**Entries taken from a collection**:
┌────────
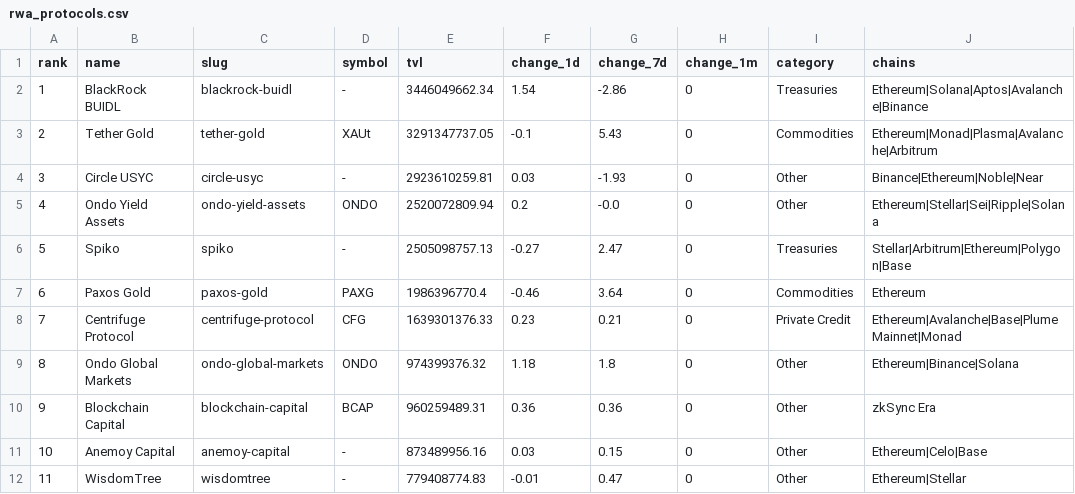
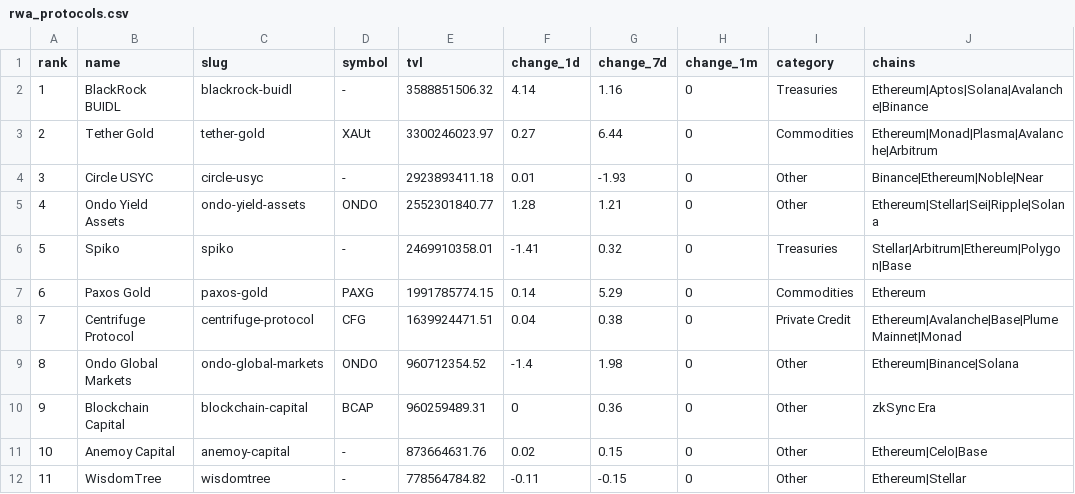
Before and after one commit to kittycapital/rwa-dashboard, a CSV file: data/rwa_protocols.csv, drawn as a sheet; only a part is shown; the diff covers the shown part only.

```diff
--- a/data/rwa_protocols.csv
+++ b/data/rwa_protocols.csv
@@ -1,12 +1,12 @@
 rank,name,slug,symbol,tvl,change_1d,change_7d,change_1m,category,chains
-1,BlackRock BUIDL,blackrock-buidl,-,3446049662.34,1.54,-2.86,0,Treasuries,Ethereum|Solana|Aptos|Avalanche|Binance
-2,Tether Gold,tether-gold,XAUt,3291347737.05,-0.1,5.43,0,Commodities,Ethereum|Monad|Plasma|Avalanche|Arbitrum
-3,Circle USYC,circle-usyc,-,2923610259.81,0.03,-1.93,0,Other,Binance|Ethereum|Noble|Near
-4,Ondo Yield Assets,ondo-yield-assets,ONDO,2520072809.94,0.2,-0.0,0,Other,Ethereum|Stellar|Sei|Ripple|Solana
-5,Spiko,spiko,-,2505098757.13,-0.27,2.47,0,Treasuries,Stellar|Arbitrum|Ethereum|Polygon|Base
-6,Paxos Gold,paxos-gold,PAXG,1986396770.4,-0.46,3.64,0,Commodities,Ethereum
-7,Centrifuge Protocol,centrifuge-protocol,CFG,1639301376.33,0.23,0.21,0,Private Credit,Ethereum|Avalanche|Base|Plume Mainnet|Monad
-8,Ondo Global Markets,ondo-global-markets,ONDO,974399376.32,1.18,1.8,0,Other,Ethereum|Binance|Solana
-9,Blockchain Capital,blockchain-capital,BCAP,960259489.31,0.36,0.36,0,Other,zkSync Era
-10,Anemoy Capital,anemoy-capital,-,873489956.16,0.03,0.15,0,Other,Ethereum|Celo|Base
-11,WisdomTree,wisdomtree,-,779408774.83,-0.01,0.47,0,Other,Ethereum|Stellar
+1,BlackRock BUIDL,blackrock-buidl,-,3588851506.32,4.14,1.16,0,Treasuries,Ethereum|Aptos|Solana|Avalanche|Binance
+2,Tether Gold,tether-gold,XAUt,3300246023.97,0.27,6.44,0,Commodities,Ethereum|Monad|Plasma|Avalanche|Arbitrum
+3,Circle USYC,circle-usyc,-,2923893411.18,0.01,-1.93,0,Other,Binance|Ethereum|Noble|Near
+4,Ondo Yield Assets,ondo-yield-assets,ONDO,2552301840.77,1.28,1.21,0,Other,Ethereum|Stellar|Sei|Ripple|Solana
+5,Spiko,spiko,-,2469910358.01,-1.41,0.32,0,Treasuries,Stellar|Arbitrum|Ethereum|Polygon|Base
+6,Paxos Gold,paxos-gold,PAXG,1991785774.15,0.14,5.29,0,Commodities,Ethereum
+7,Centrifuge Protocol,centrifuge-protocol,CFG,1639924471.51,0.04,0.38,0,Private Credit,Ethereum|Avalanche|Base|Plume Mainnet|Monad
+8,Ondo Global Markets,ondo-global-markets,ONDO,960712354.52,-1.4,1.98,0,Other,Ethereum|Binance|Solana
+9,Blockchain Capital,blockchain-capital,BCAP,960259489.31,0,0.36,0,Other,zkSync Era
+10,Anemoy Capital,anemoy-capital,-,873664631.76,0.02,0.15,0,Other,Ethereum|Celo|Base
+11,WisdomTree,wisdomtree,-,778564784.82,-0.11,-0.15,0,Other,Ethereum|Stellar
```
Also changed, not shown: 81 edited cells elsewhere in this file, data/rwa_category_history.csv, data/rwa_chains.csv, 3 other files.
└────────
┌────────
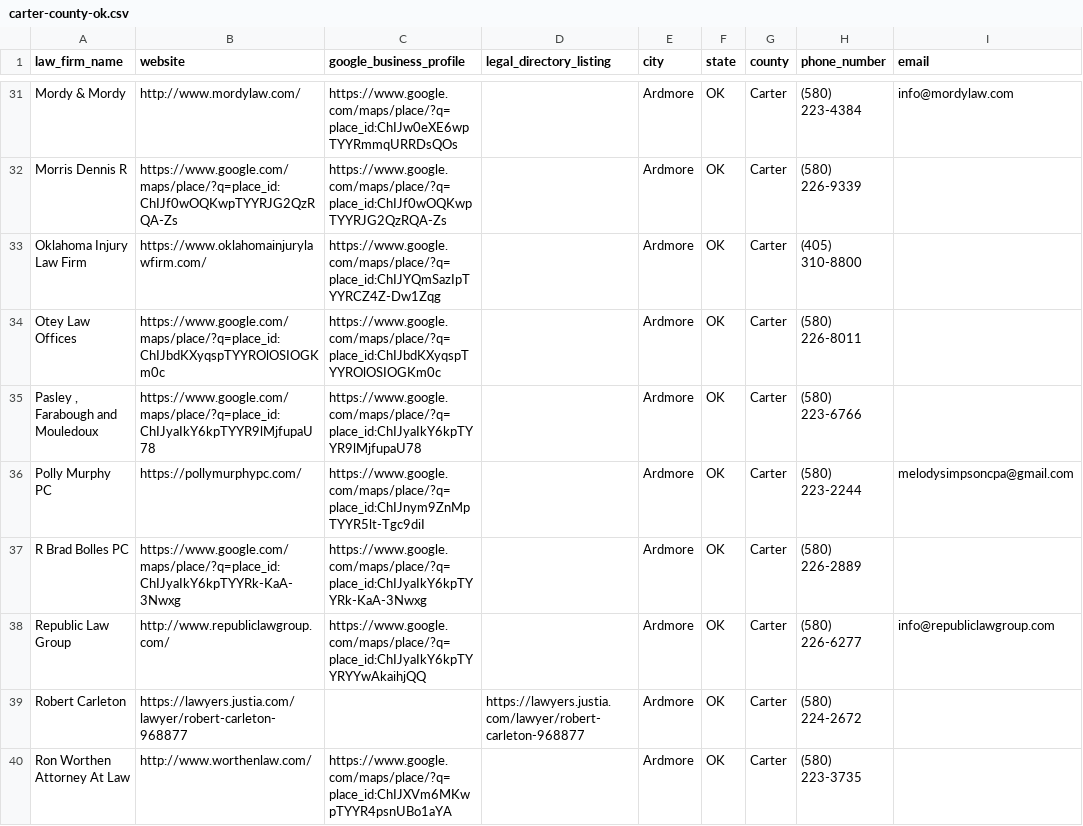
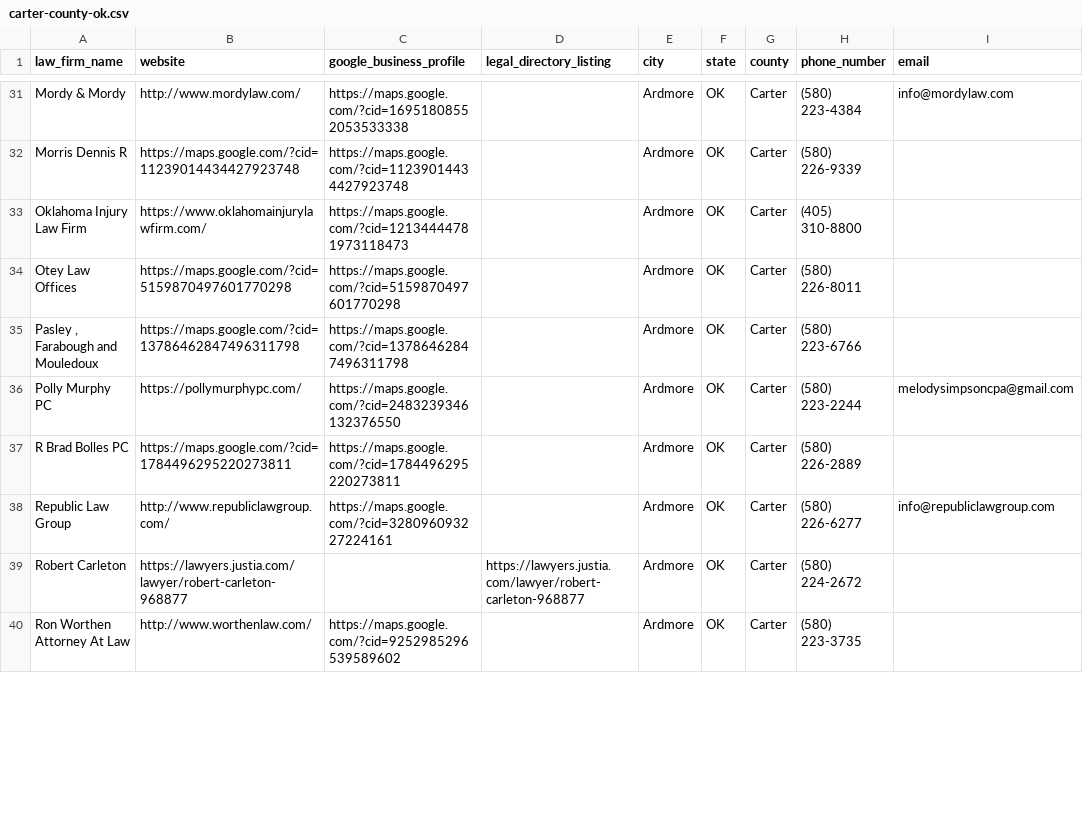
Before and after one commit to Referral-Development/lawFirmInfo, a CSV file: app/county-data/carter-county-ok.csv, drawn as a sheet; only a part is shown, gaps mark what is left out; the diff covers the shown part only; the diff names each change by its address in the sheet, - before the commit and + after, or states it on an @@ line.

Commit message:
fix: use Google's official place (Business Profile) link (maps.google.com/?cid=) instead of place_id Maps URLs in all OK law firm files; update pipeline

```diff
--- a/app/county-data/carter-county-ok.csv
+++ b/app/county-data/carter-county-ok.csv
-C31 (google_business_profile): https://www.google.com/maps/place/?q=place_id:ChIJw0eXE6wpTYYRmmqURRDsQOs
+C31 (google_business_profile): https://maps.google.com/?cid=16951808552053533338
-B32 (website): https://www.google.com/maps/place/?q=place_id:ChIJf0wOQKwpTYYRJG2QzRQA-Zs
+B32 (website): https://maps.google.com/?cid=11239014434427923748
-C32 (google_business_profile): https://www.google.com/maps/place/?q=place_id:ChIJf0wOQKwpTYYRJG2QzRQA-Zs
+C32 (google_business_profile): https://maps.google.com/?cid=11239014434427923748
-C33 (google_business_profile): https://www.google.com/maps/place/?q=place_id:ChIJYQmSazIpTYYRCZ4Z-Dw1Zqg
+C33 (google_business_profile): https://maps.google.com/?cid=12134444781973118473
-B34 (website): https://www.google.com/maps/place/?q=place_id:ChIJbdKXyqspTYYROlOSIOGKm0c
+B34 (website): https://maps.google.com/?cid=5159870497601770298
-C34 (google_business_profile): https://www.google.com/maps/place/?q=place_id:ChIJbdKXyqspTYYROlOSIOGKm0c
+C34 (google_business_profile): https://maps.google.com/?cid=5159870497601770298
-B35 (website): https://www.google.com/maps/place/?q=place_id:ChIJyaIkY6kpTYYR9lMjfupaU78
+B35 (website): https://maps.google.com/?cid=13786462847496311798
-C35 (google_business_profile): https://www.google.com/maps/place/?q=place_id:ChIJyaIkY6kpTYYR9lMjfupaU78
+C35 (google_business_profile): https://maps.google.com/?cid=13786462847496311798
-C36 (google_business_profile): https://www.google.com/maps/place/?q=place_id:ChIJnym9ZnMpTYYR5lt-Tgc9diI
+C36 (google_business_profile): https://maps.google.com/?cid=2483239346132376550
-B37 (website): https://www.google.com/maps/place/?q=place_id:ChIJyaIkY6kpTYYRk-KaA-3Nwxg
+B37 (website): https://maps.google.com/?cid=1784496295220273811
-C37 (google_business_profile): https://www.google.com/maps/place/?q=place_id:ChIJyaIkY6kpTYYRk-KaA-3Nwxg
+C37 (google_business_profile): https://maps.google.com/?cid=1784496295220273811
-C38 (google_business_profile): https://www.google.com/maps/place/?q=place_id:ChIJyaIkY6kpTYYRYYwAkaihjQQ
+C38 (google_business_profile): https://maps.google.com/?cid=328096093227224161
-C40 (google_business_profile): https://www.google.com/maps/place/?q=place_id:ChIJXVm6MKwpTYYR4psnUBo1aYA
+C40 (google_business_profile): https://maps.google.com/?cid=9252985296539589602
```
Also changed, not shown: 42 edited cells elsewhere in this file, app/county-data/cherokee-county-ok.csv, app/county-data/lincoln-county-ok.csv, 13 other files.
└────────
┌────────
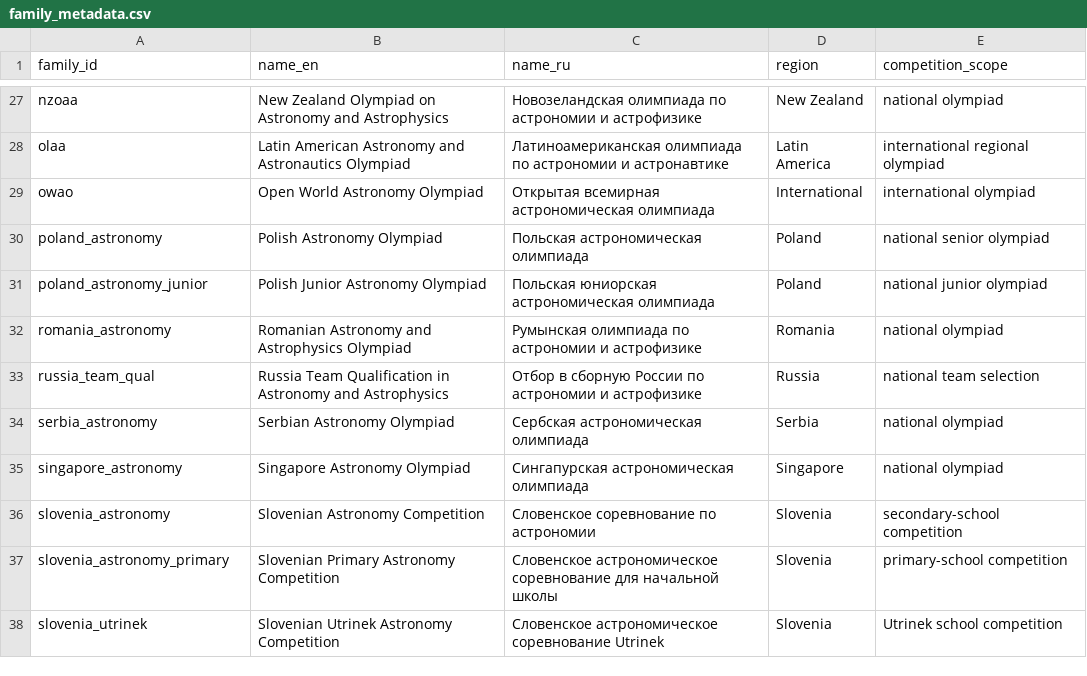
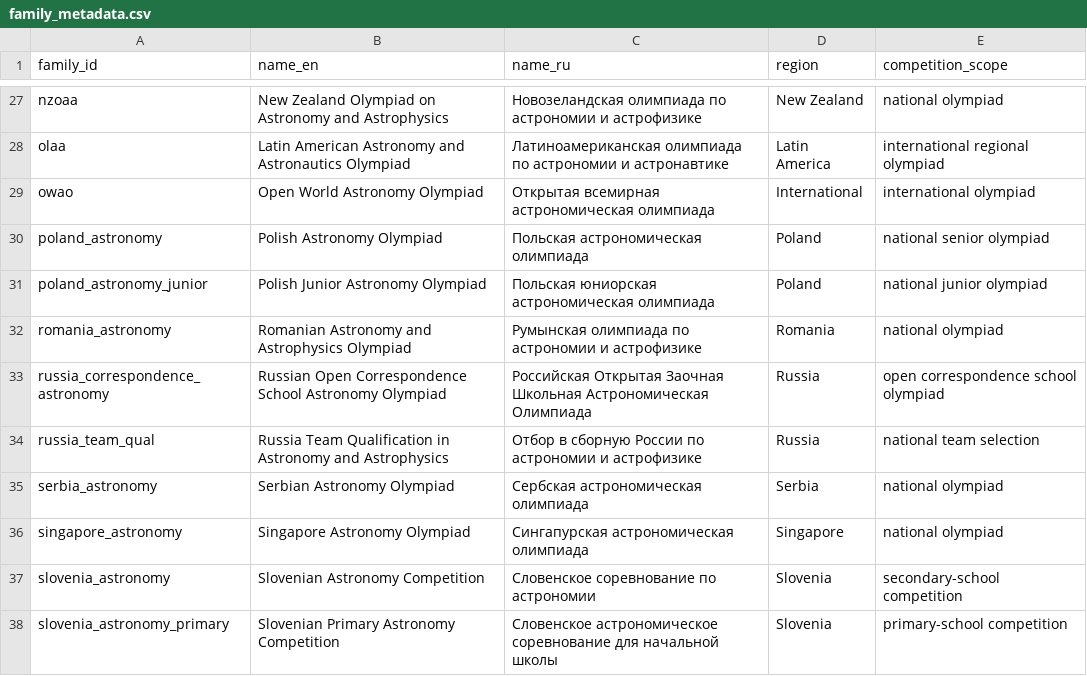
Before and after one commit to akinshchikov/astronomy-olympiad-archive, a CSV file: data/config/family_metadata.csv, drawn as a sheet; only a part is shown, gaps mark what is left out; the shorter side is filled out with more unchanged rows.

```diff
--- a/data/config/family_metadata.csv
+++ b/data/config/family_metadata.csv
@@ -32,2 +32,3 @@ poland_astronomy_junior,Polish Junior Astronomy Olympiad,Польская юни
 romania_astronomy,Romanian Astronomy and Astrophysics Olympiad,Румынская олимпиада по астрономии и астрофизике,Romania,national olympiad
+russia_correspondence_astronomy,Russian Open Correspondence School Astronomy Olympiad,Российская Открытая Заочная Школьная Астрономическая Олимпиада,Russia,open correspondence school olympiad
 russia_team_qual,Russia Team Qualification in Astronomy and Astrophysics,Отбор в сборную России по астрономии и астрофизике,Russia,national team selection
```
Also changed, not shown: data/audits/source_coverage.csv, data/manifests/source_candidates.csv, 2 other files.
└────────
**Problem description**: Look through the entries and return each line that has the word "website" in it.

**Solved exercise**:
-B32 (website): https://www.google.com/maps/place/?q=place_id:ChIJf0wOQKwpTYYRJG2QzRQA-Zs
+B32 (website): https://maps.google.com/?cid=11239014434427923748
-B34 (website): https://www.google.com/maps/place/?q=place_id:ChIJbdKXyqspTYYROlOSIOGKm0c
+B34 (website): https://maps.google.com/?cid=5159870497601770298
-B35 (website): https://www.google.com/maps/place/?q=place_id:ChIJyaIkY6kpTYYR9lMjfupaU78
+B35 (website): https://maps.google.com/?cid=13786462847496311798
-B37 (website): https://www.google.com/maps/place/?q=place_id:ChIJyaIkY6kpTYYRk-KaA-3Nwxg
+B37 (website): https://maps.google.com/?cid=1784496295220273811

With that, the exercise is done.